Friday, April 25, 1997
1. NIF REVIEW: WHAT'S NEW COVERAGE WAS MISLEADING AND UNFAIR.
WN reported that a federal judge had issued an injunction on
March 3 prohibiting DOE from utilizing the report of the NRC
Committee for the Review of the Inertial Confinement Fusion
Program (WN 14 Mar 97).
Misinterpreting information from the
Natural Resources Defense Council, WN characterized the panel as
"packed" and reported that "12 of the 16 have financial ties to
Livermore." In fact, as stated in the preface to the Committee's
report, "All committee member are recognized as leaders in their
respective fields of expertise. Several have served on previous
committees that have examined ICF, and several [5 of the 16] have
consulted for Lawrence Livermore National Laboratory in various
areas. Slightly less than half the members have no prior exposure
to ICF and NIF." Nevertheless, the legal status of the report
remains murky. The key decision involved a complaint by an
animal-rights group about an entirely different NRC committee: a
three-judge panel ruled on January 10 that the Federal Advisory
Committee Act can apply to NRC panels, a decision the NRC has
appealed. The January decision was cited in the ICF case.
Although the ICF report is now published (it's available at
http://www.nas.edu/cpsma/icf.htm), DOE is still enjoined from
using it as justification for starting construction on NIF.
2. FY 98 BUDGET: BIPARTISAN SUPPORT FOR SCIENCE IN THE HOUSE.
Yesterday, authorization bills for NASA, NIST and NSF (WN 18 Apr
97) passed the full House by a wide margin. As a measure of the
mood of Congress, this was good news. However, it's not clear
where the bills are headed now. The Senate in recent years has
not bothered to pass authorization bills, thus giving enormous
power to the appropriations committees. In that case, the House
bills are reduced to the status of advice to the appropriators.
3. MIR: FINDING NEW WAYS TO MAKE LOW-EARTH ORBIT EXCITING.
week the crew is sniffing ethylene glycol. A couple of liters
has leaked from the cooling system of one of the modules. That
raised the temperature of the module to 86 F, which caused the

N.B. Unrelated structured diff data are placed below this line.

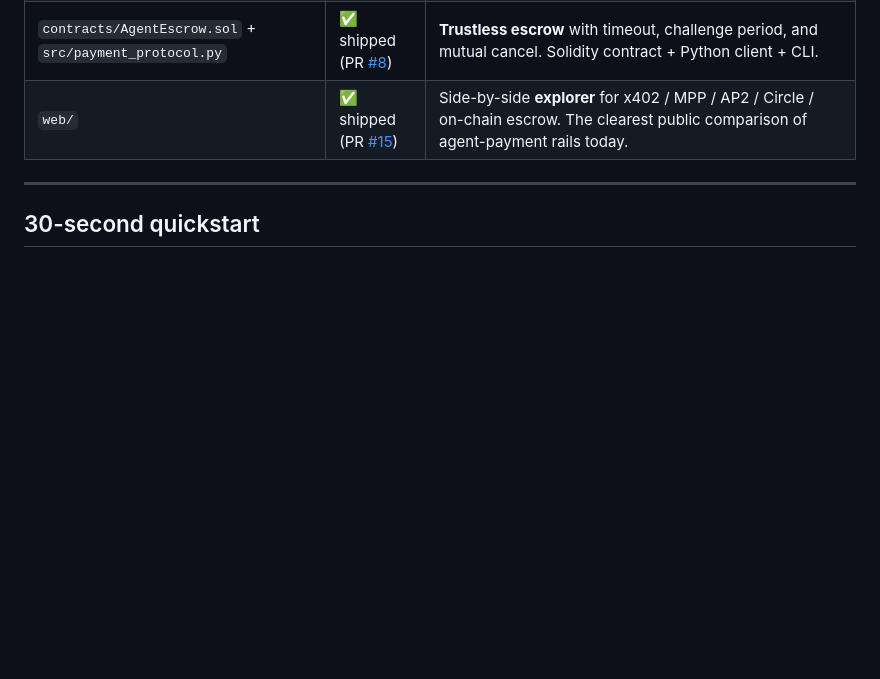
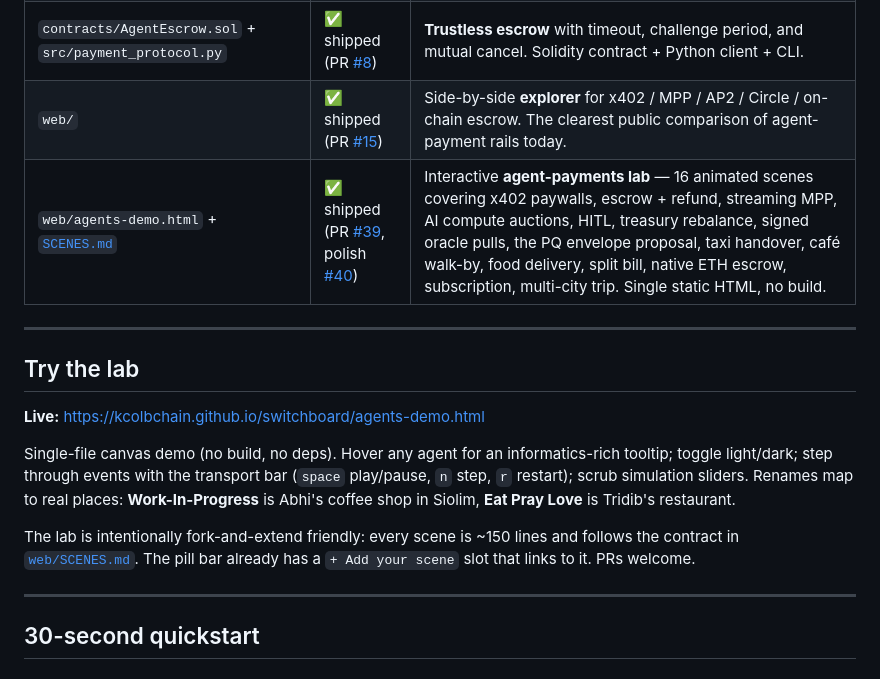
Before and after one commit to kcolbchain/switchboard, a Markdown page: README.md, the part around the change. Drawn GitHub-style; blank space fills up the shorter version.

Commit message:
README: link the live lab + add SCENES.md callout
The home explorer (web/index.html) and the interactive lab
(web/agents-demo.html) weren't mentioned in the README, so most
visitors landing on GitHub never saw them. Adds:

- new row in "What's in the box" pointing at web/agents-demo.html
  + web/SCENES.md with the scene list summary and the PRs that
  shipped them (#39, #40)
- a new "Try the lab" section above the quickstart linking to
  the live Pages URL (kcolbchain.github.io/switchboard/agents-demo.html)
  and explaining the controls + the Siolim venue name-mapping
- "+ Add your scene" pointer for contributors

No source/code changes.

```diff
--- a/README.md
+++ b/README.md
@@ -43,6 +43,17 @@ Built and maintained by [kcolbchain](https://kcolbchain.com). Aligned with [Lux
 | `switchboard/nonce_manager.py` | ✅ shipped (PR [#11](https://github.com/kcolbchain/switchboard/pull/11)) | Client-side **nonce manager** with reorg protection. The thing every shipping agent eventually has to write. |
 | `contracts/AgentEscrow.sol` + `src/payment_protocol.py` | ✅ shipped (PR [#8](https://github.com/kcolbchain/switchboard/pull/8)) | **Trustless escrow** with timeout, challenge period, and mutual cancel. Solidity contract + Python client + CLI. |
 | `web/` | ✅ shipped (PR [#15](https://github.com/kcolbchain/switchboard/pull/15)) | Side-by-side **explorer** for x402 / MPP / AP2 / Circle / on-chain escrow. The clearest public comparison of agent-payment rails today. |
+| `web/agents-demo.html` + [`SCENES.md`](web/SCENES.md) | ✅ shipped (PR [#39](https://github.com/kcolbchain/switchboard/pull/39), polish [#40](https://github.com/kcolbchain/switchboard/pull/40)) | Interactive **agent-payments lab** — 16 animated scenes covering x402 paywalls, escrow + refund, streaming MPP, AI compute auctions, HITL, treasury rebalance, signed oracle pulls, the PQ envelope proposal, taxi handover, café walk-by, food delivery, split bill, native ETH escrow, subscription, multi-city trip. Single static HTML, no build. |
+
+---
+
+## Try the lab
+
+**Live:** [https://kcolbchain.github.io/switchboard/agents-demo.html](https://kcolbchain.github.io/switchboard/agents-demo.html)
+
+Single-file canvas demo (no build, no deps). Hover any agent for an informatics-rich tooltip; toggle light/dark; step through events with the transport bar (`space` play/pause, `n` step, `r` restart); scrub simulation sliders. Renames map to real places: **Work-In-Progress** is Abhi's coffee shop in Siolim, **Eat Pray Love** is Tridib's restaurant.
+
+The lab is intentionally fork-and-extend friendly: every scene is ~150 lines and follows the contract in [`web/SCENES.md`](web/SCENES.md). The pill bar already has a `+ Add your scene` slot that links to it. PRs welcome.
 
 ---
 
```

carbon dioxide scrubber to overheat. Then the primary oxygen
generator failed. The back-up oxygen system started a fire,
filling the station with thick smoke. When Atlantis travels to
Mir next month to rotate astronauts, it will deliver a spare
oxygen generator. NASA is thinking of adding a seat on Atlantis
in case replacement astronaut Michael Foale, who is supposed to
replace Jerry Linenger, decides he doesn't want to stay.
4. INTELLECTUAL PROPERTY: PENROSE OBJECTS TO BEING A ROLL MODEL.
In 1974, physicist Roger Penrose invented his arrowed rhombic
tiles that fill up space aperiodically. Now, according to The
Economist, Sir Roger is suing Kimberly Clark, maker of Kleenex
toilet paper, for embossing its rolls with Penrose tiles.